*Task brief*: Gather all lines from the material that contain the word "LUBRICANTES".

[[ Records supplied, beginning ]]

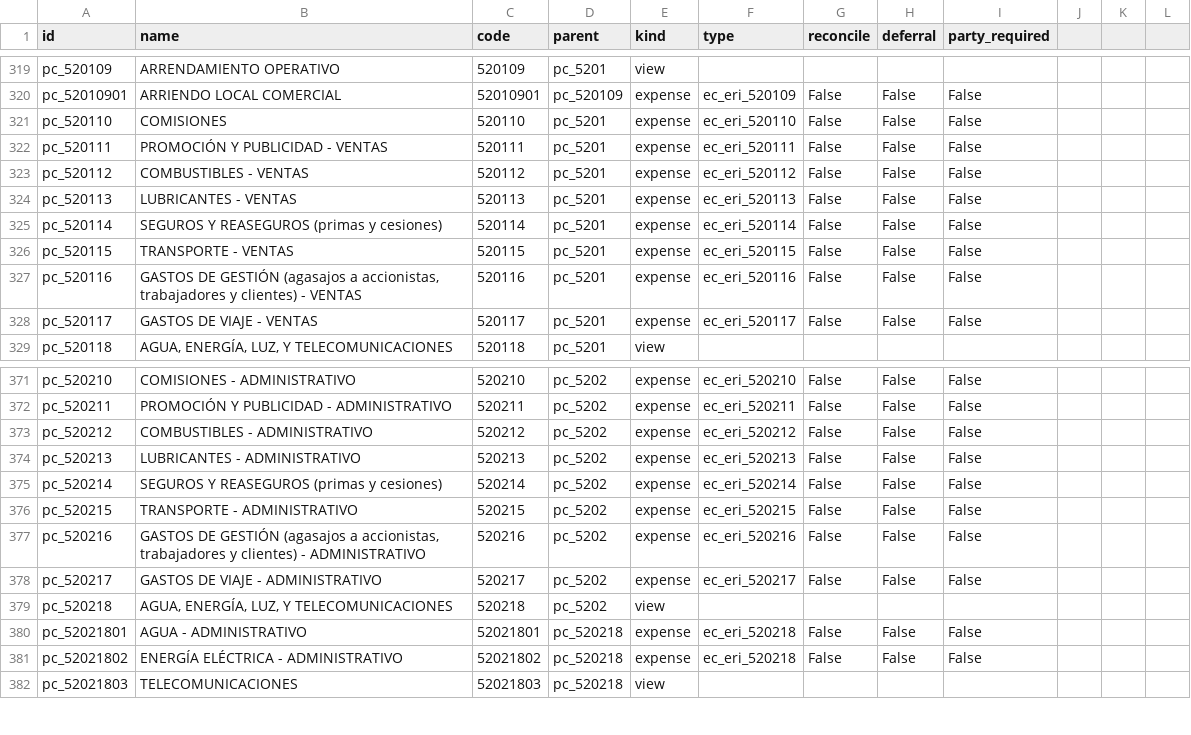
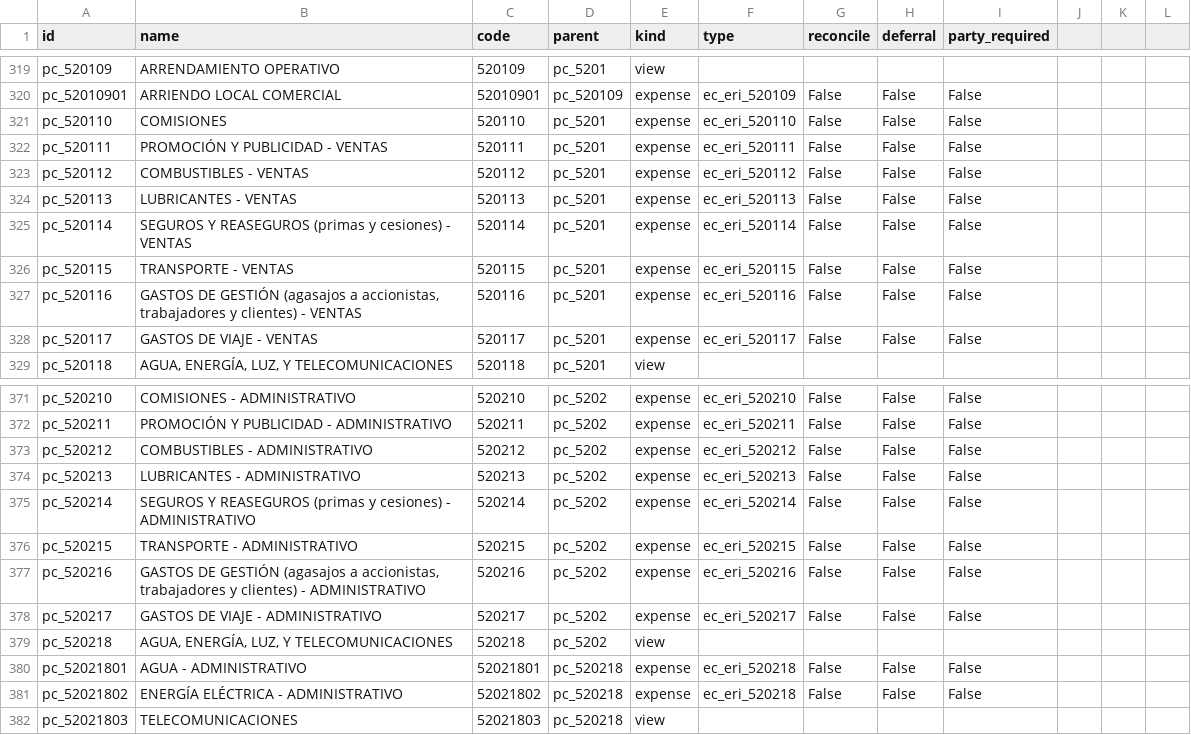
Before and after one commit to fabyc/nodux_account_niif_ec_csv2xml, a CSV file: 02-accounts.csv, drawn as a sheet; only a part is shown, gaps mark what is left out.

Commit message:
Update accounts

```diff
--- a/02-accounts.csv
+++ b/02-accounts.csv
@@ -324,3 +324,3 @@ pc_520112,COMBUSTIBLES - VENTAS,520112,pc_5201,expense,ec_eri_520112,False,False
 pc_520113,LUBRICANTES - VENTAS,520113,pc_5201,expense,ec_eri_520113,False,False,False,,,
-pc_520114,SEGUROS Y REASEGUROS (primas y cesiones),520114,pc_5201,expense,ec_eri_520114,False,False,False,,,
+pc_520114,SEGUROS Y REASEGUROS (primas y cesiones) - VENTAS,520114,pc_5201,expense,ec_eri_520114,False,False,False,,,
 pc_520115,TRANSPORTE - VENTAS,520115,pc_5201,expense,ec_eri_520115,False,False,False,,,
@@ -374,3 +374,3 @@ pc_520212,COMBUSTIBLES - ADMINISTRATIVO,520212,pc_5202,expense,ec_eri_520212,Fal
 pc_520213,LUBRICANTES - ADMINISTRATIVO,520213,pc_5202,expense,ec_eri_520213,False,False,False,,,
-pc_520214,SEGUROS Y REASEGUROS (primas y cesiones),520214,pc_5202,expense,ec_eri_520214,False,False,False,,,
+pc_520214,SEGUROS Y REASEGUROS (primas y cesiones) - ADMINISTRATIVO,520214,pc_5202,expense,ec_eri_520214,False,False,False,,,
 pc_520215,TRANSPORTE - ADMINISTRATIVO,520215,pc_5202,expense,ec_eri_520215,False,False,False,,,
```
Also changed, not shown: 2 other files.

[[ Records supplied, end ]]

*Solution to this problem*:
 pc_520113,LUBRICANTES - VENTAS,520113,pc_5201,expense,ec_eri_520113,False,False,False,,,
 pc_520213,LUBRICANTES - ADMINISTRATIVO,520213,pc_5202,expense,ec_eri_520213,False,False,False,,,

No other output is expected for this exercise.